After running homelessness services for 30 years, two providers have lost out in a NSW government shakeup
FRIDAY, June 13 turned out to be a black day for two long-time local service providers, with Shoalhaven Youth Accommodation and the Shoalhaven Women’s Refuge both missing out on funding under the state government’s Going Home Staying Home tender reform.
“What do we do now?” said a clearly devastated Shoalhaven Youth Accommodation manager Kerri Snowden.
“What do we do with the young people we currently have in accommodation?”
Both organisations have been operating in the local area for 30 years.
The women’s refuge tender has been awarded to the Illawarra Women’s Homelessness and Domestic and Family Violence Support Service, while the youth accommodation tender has gone to CareSouth.
Ms Snowden, who has been with the service since its beginning, said she was almost too emotional to talk about the decision.
“I’m devastated. Angry. At a loss. There have certainly been lots of tears,” she said.
The state government’s decision will see the nine beds and accommodation run by the service move to the family tender, resulting in fewer beds for youth homelessness in the Shoalhaven.
“The big operations are definitely the big winners,” she said.
“There is no way our clients would be able to afford private rental and with the federal government’s decision to reduce benefits and with the lack of employment, training and transport opportunities in the Shoalhaven, the future looks grim.
“Many of our clients can’t go home. It was a nice philosophy but it won’t work.
“The amount of job losses across the sector around the state during this reform has been merciless.”
She said the tendering process was not fair.
“We have asked numerous questions through the whole process but have been given no answers,” she said.
“We have five full-time staff, a couple of them single mothers. What are they going to do?”
Chairman June Baker was more to the point saying it was a “right cockup”.
“It’s a kick in the guts,” she said.
“It appears most of the tenders have gone to big organisations, which have large infrastructure around them. The little groups are gone.
“We won’t be going down without a fight.”
She was disappointed with state MPs Shelley Hancock and Gareth Ward, saying “they should have fought harder for local services”.
“The City of Shoalhaven is the loser here,” she said.
Manager of Shoalhaven Women’s Rosa Refuge Michelle Miran was “absolutely shattered”.
“We have six staff here who don’t know what the future holds for them,” she said.
“But they are committed to continue to support their clients, who are basically women fleeing domestic violence and homeless and they will do that until the new provider takes over.
“Our only relief is at least the service will be delivered by an organisation which carries the same philosophies we’ve always had, of protecting the wellbeing of women and children.”
There are only six refuges between Wollongong and the Victorian border catering for women, with the Nowra operation the only one that can accommodate a woman with up to six children.
She said the tender process was “botched”.
“The state government virtually set collaborative partners against each other,” she said.
“There has never been any intensive one-to-one consultation with the Department of Housing, personnel and the managers of the various services.
“They made all their decisions based on what they’ve read, without having any local knowledge and I doubt they have any of that.
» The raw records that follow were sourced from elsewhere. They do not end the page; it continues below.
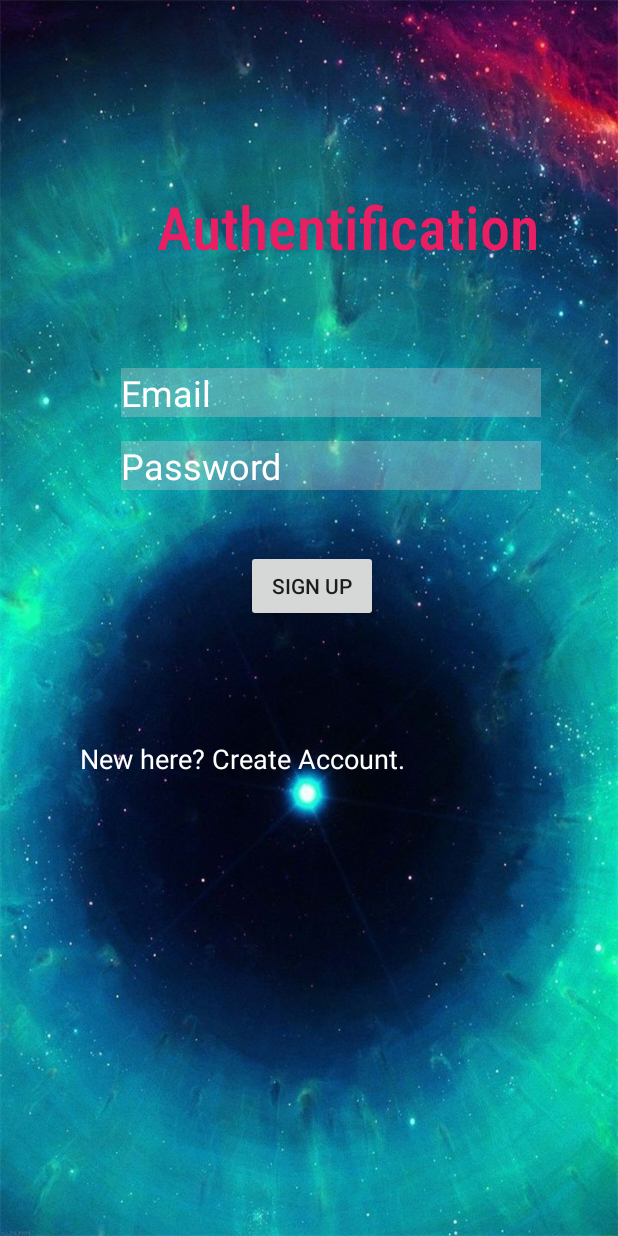
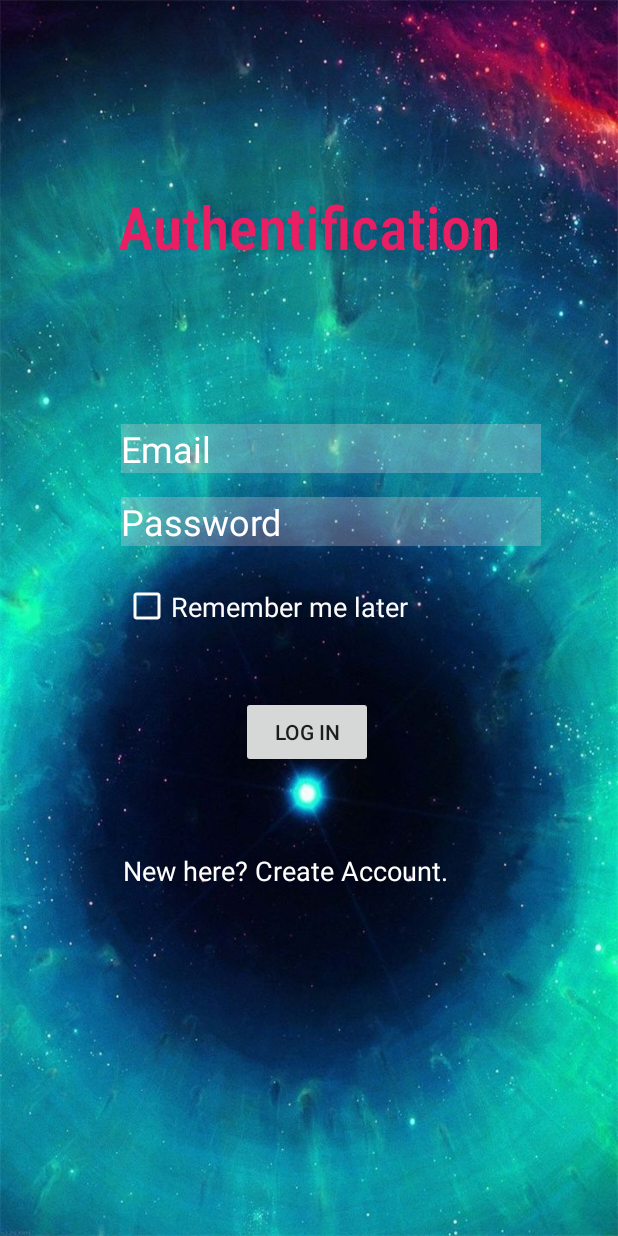
Before and after one commit to alexmasala/DAM-Project, an Android app: the layout activity_login.xml on its own in the app's theme, with its tools: preview values and no code run, on a phone screen of 412 x 824 dp. Run offline under Robolectric (Android 15) with nearby library versions, the phone set to English and light mode, and no system bars.

Commit message:
Second SharedPreferences setting implemented: remember user data

```diff
--- a/app/src/main/AndroidManifest.xml
+++ b/app/src/main/AndroidManifest.xml
@@ -11,8 +11,10 @@
         android:roundIcon="@mipmap/ic_launcher_round"
         android:supportsRtl="true"
         android:theme="@style/AppTheme">
+        <activity android:name=".Login" />
+        <activity android:name=".Register" />
         <activity android:name=".Add_Syllabus_Activity"></activity>
-        <activity android:name=".JSONActivity" /> <!-- <activity android:name=".Login"> -->
+        <activity android:name=".JSONActivity" />
         <!-- <intent-filter> -->
         <!-- <action android:name="android.intent.action.MAIN" /> -->
         <!-- <category android:name="android.intent.category.LAUNCHER" /> -->
--- a/app/src/main/res/layout/activity_login.xml
+++ b/app/src/main/res/layout/activity_login.xml
@@ -34,10 +34,11 @@
         android:text="Authentification"
         android:textColor="#E91E63"
         android:textSize="40dp"
+        app:layout_constraintBottom_toTopOf="@+id/email3"
         app:layout_constraintEnd_toEndOf="parent"
-        app:layout_constraintHorizontal_bias="0.666"
         app:layout_constraintStart_toStartOf="parent"
-        app:layout_constraintTop_toTopOf="parent" />
+        app:layout_constraintTop_toTopOf="parent"
+        app:layout_constraintVertical_bias="0.0" />
 
     <EditText
         android:id="@+id/email3"
@@ -60,8 +61,8 @@
 
     <TextView
         android:id="@+id/newHere"
-        android:layout_width="0dp"
-        android:layout_height="0dp"
+        android:layout_width="261dp"
+        android:layout_height="37dp"
         android:layout_marginStart="53dp"
         android:layout_marginEnd="53dp"
         android:layout_marginBottom="210dp"
@@ -70,16 +71,37 @@
         android:textSize="18dp"
         app:layout_constraintBottom_toBottomOf="parent"
         app:layout_constraintEnd_toEndOf="parent"
+        app:layout_constraintHorizontal_bias="0.659"
         app:layout_constraintStart_toStartOf="parent"
-        app:layout_constraintTop_toBottomOf="@+id/email3" />
+        app:layout_constraintTop_toBottomOf="@+id/btnLogIn"
+        app:layout_constraintVertical_bias="0.866" />
+
+    <CheckBox
+        android:id="@+id/chbRemember"
+        android:layout_width="277dp"
+        android:layout_height="35dp"
+        android:backgroundTint="#FBF6F6"
+        android:buttonTint="#FDFCFC"
+        android:text="Remember me later"
+        android:textColor="#FDFCFC"
+        android:textColorHighlight="#FDFCFC"
+        android:textColorHint="#FDFCFC"
+        android:textColorLink="#FDFCFC"
+        android:textSize="18sp"
+        app:layout_constraintBottom_toTopOf="@+id/btnLogIn"
+        app:layout_constraintEnd_toEndOf="parent"
+        app:layout_constraintHorizontal_bias="0.611"
+        app:layout_constraintStart_toStartOf="parent"
+        app:layout_constraintTop_toBottomOf="@+id/password3"
+        app:layout_constraintVertical_bias="0.348" />
 
     <Button
-        android:id="@+id/btnSignUp"
+        android:id="@+id/btnLogIn"
         android:layout_width="wrap_content"
         android:layout_height="wrap_content"
-        android:layout_marginStart="83dp"
-        android:layout_marginTop="40dp"
-        android:text="Sign Up"
+        android:layout_marginStart="80dp"
+        android:layout_marginTop="100dp"
+        android:text="Log In"
         app:layout_constraintStart_toStartOf="@+id/password3"
         app:layout_constraintTop_toBottomOf="@+id/password3" />
 
```
Also changed, not shown: app/src/main/java/ro/ase/proiect_draft/Login.java (+70 -0 lines), app/src/main/java/ro/ase/proiect_draft/MyJournalFragment.java (+8 -3 lines).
“This whole process was supposed to be resolved on April 29, then it was delayed to the middle of May and put back again until June and then announced Friday morning.
“The first we heard about the decision was when I received a call from a fellow provider at 8.30am [on Friday] and 15 minutes later heard from the director of Housing NSW informing us we hadn’t been successful.
“At that point I just burst into tears.”
The refuge can cater for five families at any one time and often has up to 20 people on a waiting list.
“The federal and state government are delusional about vulnerable people - they don’t understand it.”